There is still all kinds of stigma when it comes to talking about mental illness. This article from DJ Broadcast talks of why no one wants to talk about those DJs show find themselves struggling with the problem.
The challenges of being an on-the-road performer are often popularized in modern culture; more so than they are discussed by real life musicians. One only has to refer to the likes of DJ Ickarus (aka. Paul Kalkbrenner) inBerlin Calling, who succumbs to a mental illness as a consequence of the rock & roll lifestyle he adopts. Or there’s Frankie Wilde in ‘It’s All Gone Pete Tong’, who struggles with addiction, loss of hearing and arguably, loss of self-identity. Yet, as we happily grimace at these fabricated, big screen purveyors of dance music, mental health issues in real life are no laughing matter.
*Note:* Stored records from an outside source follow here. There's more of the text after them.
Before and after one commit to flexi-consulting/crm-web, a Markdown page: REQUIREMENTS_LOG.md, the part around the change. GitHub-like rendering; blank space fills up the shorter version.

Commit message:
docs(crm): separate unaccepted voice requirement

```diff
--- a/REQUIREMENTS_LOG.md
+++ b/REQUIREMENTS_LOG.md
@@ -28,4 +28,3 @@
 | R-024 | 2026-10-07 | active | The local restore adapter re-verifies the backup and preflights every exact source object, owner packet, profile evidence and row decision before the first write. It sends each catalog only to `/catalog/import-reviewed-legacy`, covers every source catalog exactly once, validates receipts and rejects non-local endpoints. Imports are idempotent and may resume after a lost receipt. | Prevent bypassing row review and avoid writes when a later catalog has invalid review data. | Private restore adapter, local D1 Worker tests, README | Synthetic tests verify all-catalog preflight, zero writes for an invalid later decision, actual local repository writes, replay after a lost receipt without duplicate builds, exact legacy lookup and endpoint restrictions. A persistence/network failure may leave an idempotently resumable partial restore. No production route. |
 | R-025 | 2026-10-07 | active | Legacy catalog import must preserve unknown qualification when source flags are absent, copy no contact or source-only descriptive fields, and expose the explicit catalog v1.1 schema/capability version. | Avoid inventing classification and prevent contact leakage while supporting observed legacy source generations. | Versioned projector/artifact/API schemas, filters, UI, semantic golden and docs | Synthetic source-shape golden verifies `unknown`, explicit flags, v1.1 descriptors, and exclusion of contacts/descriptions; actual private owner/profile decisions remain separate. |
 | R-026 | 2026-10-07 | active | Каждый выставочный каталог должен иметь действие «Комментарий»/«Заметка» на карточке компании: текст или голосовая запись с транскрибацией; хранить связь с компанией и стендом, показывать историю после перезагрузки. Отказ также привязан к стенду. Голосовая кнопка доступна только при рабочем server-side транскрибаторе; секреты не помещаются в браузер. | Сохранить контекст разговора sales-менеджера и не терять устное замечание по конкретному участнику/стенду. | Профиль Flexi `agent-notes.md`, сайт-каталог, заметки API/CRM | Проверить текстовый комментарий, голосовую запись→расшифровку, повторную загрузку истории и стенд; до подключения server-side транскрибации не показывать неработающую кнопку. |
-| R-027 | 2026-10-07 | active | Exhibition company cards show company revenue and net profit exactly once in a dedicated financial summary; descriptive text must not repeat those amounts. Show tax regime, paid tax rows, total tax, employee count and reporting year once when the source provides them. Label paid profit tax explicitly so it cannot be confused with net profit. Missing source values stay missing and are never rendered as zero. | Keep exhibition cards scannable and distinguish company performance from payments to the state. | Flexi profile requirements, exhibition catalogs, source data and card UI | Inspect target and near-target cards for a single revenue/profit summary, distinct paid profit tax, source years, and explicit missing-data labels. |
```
One in four of us will struggle with mental health issues at some point in our life. It’s something however that a very small segment of the DJ community has spoken openly about. So how prevalent is it among the touring DJ scene, and why does it appear to be the last taboo to be broken? We spoke DJ veterans Joost van Bellen and Jeremy P. Caulfield to shed some insight on this sensitive subject.
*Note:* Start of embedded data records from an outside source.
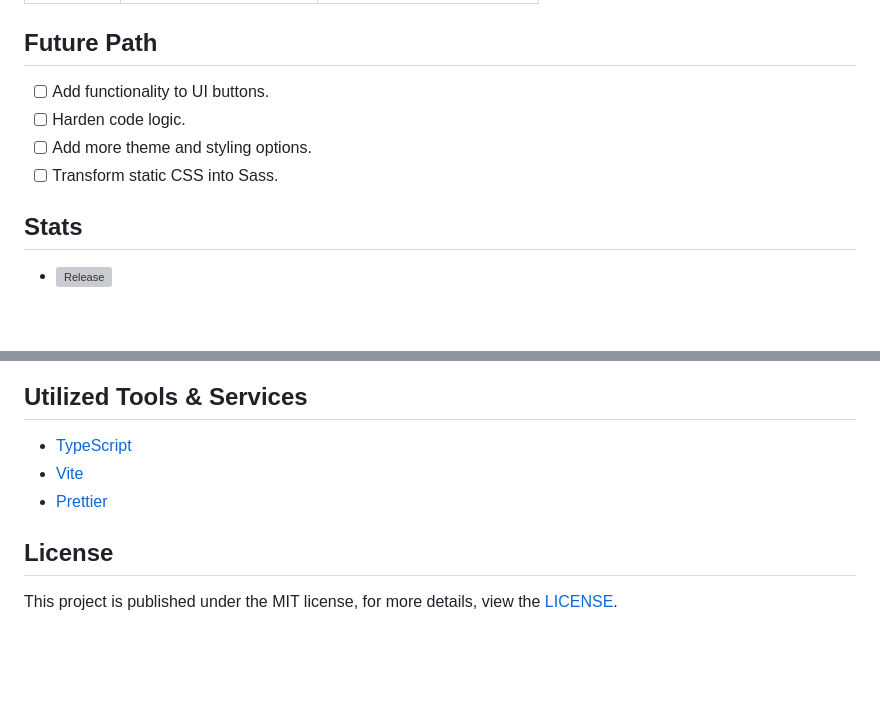
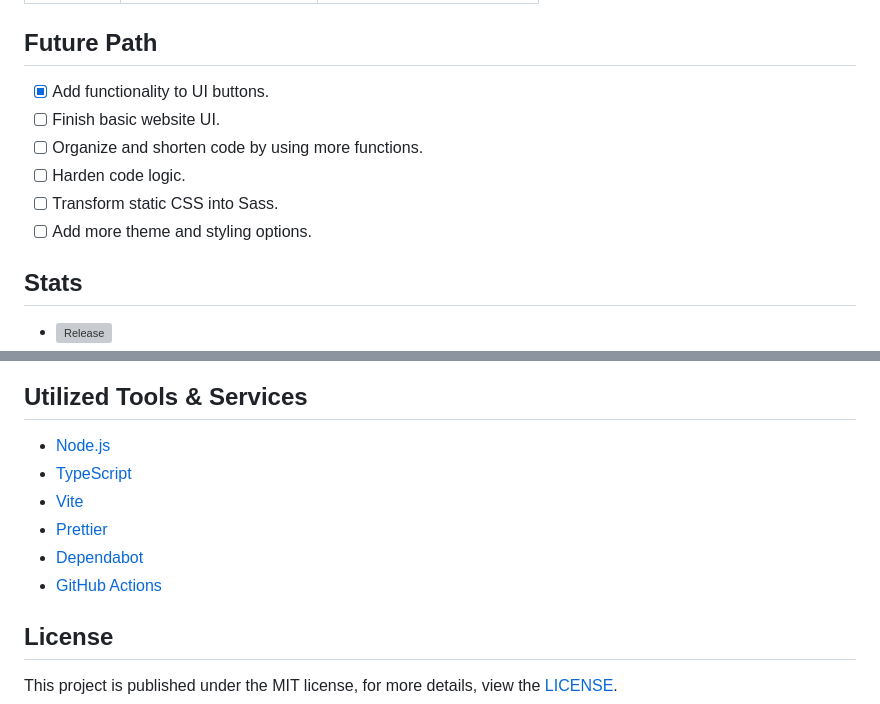
Before and after one commit to 29miaoet/timeuntil, a Markdown page: README.md, 2 parts joined by grey strips. GitHub-like rendering; blank space fills up the shorter version; grey boxes are pictures that could not be loaded.

Commit message:
Update documentation

```diff
--- a/README.md
+++ b/README.md
@@ -71,10 +71,12 @@ timeuntil/
 
 ## Future Path
 
-- [ ] Add functionality to UI buttons.
+- [X] Add functionality to UI buttons.
+- [ ] Finish basic website UI.
+- [ ] Organize and shorten code by using more functions.
 - [ ] Harden code logic.
+- [ ] Transform static CSS into Sass.
 - [ ] Add more theme and styling options.
-- [ ] Transform static CSS into Sass.
 
 ## Stats
 
@@ -96,9 +98,12 @@ timeuntil/
 
 ## Utilized Tools & Services
 
+- [Node.js](https://github.com/nodejs/node)
 - [TypeScript](https://github.com/microsoft/TypeScript)
 - [Vite](https://github.com/vitejs/vite)
 - [Prettier](https://github.com/prettier/prettier)
+- [Dependabot](https://github.com/dependabot)
+- [GitHub Actions](https://github.com/actions)
 
 ## License
 
```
Aim For the Stars
Towards the end of Dom Phillips’ 2009 book, Superstar DJs Here We Go! (The Rise and Fall of the Superstar DJ), is the story of Sasha, and how, during the peak of his career, he struggled to deal with the pressure the industry was putting him under to release music. Following the success of several singles and countless mixes, he was still yet to release an album – a record he consistently confirmed was coming out. ‘Muzik magazine went over to New York to interview him. Sasha proved elusive,’ Philips wrote. ‘The eventual feature was entitled The Lost Weekend. Last time Muzik sees him in New York, he’s half underneath his bed at the Soho Grand Hotel, waving a two-litre bottle of vodka in one hand and a bin in the other.’
Continue reading. (Via Tom)